This project takes a detailed view of land use issues facing the communities along the corridor and the impact of these issues in relation to traffic management and traffic generation. Through workshops and individual meetings with municipalities in the study area, and following careful review of municipal planning, land use and zoning documents, the project team identified and discussed community issues and future development opportunities and their impact on Route 17 and local roadways. A holistic study of the corridor resulted in a package of solutions to manage congestion on Route 17 that would strengthen the long term effect of any future capacity increase through widening.
Seventeen strategies for addressing congestion on Route 17 were identified collectively by local communities and touched upon improvements to roadway operation, land use changes, options for making transit service more comprehensive, and traffic calming for local streets and county roads. These strategies were developed into preliminary concepts that will be discussed and evaluated more fully, and with broader community participation, in the next phase of the study.
Unfortunately, the project was put on indefinite hold due to the fact that Bergen County is seeking funding for the widening independently and they, as well as a number of local municipalities within the study area, chose not to cooperate with the DOT on pursuing alternative congestion mitigate strategies.
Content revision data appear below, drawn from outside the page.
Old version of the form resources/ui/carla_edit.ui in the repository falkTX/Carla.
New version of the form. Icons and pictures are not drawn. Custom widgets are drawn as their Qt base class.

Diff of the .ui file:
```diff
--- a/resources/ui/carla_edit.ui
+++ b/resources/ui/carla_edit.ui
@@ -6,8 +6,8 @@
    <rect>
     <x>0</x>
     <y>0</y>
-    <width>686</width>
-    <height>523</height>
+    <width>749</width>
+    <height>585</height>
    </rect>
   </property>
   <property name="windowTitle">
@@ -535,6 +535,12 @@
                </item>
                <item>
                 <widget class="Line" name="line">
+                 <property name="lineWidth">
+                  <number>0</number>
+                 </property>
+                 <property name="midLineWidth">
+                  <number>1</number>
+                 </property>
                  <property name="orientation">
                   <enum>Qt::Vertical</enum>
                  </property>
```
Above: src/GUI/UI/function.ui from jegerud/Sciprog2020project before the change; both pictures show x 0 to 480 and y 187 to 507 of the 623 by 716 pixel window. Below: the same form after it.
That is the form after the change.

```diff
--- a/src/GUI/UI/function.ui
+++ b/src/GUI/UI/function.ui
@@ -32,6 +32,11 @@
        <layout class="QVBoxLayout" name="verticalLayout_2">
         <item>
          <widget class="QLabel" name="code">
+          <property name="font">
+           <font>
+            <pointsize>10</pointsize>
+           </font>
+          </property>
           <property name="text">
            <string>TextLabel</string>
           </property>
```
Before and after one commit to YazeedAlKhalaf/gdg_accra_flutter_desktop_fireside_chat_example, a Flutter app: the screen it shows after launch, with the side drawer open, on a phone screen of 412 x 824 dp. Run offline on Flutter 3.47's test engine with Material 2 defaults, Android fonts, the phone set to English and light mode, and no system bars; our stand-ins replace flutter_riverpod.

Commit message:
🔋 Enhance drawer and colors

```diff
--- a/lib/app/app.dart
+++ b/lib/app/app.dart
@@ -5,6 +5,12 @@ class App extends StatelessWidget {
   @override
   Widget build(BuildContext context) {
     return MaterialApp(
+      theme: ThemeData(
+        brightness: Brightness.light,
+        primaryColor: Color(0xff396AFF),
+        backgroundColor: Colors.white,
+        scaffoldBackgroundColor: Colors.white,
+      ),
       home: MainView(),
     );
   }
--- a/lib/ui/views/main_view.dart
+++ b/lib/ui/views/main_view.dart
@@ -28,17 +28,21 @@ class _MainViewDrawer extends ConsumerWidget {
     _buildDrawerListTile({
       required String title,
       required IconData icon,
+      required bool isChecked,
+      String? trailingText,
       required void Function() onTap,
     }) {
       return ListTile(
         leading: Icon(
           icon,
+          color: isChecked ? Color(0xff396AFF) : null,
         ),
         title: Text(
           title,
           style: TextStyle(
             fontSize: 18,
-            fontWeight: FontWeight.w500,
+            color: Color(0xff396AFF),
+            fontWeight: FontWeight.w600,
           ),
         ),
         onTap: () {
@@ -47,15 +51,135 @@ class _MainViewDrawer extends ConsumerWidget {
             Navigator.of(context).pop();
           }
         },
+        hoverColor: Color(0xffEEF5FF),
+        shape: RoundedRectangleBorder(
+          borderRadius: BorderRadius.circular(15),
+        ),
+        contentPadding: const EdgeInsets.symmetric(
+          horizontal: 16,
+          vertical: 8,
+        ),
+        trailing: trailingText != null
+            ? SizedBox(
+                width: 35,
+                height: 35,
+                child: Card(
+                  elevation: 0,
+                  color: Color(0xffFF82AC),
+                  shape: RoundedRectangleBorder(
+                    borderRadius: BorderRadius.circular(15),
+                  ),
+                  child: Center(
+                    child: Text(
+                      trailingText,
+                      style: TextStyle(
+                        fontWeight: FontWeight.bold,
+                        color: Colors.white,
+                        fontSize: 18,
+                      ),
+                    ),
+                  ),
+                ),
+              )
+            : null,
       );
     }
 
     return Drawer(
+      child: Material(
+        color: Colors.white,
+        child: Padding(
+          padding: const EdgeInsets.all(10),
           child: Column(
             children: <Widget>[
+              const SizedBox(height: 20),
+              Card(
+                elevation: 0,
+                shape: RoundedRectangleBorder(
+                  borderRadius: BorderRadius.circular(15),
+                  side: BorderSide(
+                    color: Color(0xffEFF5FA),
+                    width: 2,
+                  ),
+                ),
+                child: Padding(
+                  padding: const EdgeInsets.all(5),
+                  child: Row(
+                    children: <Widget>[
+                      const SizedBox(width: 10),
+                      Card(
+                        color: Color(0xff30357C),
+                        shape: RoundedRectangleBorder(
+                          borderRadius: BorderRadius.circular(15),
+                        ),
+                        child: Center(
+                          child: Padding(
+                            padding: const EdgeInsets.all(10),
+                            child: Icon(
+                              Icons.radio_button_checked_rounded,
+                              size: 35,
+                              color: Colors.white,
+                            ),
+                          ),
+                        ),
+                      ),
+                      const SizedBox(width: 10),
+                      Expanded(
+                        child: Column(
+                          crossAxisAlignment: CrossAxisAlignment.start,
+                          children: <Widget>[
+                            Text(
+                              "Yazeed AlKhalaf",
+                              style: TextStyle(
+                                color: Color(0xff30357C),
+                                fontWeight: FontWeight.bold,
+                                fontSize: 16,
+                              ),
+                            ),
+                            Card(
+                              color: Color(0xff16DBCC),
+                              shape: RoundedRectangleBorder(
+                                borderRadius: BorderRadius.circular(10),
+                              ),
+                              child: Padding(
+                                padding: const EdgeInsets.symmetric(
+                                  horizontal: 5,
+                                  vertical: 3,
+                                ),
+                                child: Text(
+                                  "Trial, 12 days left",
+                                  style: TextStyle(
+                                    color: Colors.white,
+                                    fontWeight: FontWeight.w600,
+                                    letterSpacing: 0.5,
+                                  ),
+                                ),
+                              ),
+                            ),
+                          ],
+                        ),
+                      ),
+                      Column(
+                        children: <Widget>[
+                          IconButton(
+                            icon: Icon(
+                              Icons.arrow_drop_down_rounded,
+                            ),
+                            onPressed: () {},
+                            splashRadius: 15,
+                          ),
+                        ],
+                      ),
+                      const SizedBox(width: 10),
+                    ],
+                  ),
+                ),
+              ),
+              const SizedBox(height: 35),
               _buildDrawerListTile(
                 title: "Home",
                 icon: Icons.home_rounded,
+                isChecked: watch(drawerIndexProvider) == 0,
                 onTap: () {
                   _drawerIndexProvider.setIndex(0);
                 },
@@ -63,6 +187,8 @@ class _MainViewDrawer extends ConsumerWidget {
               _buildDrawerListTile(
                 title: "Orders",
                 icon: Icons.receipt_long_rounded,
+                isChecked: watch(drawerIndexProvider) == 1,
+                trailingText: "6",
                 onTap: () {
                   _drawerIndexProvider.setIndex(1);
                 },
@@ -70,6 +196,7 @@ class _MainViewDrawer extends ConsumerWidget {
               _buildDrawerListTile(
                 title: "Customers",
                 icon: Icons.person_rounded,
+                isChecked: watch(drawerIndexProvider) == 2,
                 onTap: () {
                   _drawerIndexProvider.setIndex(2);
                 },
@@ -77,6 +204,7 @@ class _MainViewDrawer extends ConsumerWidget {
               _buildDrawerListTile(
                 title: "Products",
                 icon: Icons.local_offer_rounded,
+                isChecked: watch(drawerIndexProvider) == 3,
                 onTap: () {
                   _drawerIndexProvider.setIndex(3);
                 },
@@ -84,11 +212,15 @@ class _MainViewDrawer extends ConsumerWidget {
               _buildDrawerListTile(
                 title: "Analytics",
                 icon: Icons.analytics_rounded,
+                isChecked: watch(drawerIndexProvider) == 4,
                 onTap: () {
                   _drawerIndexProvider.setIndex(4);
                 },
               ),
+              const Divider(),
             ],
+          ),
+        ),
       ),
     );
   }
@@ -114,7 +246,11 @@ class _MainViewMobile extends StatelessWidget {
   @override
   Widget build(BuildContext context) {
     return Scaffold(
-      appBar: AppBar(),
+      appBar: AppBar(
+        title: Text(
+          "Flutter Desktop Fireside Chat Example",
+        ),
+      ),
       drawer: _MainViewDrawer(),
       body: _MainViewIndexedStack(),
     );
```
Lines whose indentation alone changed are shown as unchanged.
Transit is a component, but by no means the extent, of your experience at a station that is a place. Memorable and enjoyable stations and stops that create value for neighborhoods are perfectly attainable. In fact, a transit station or stop can serve much more than a transportation function; it can be a setting for community interaction, a place that fosters a diversity of activities.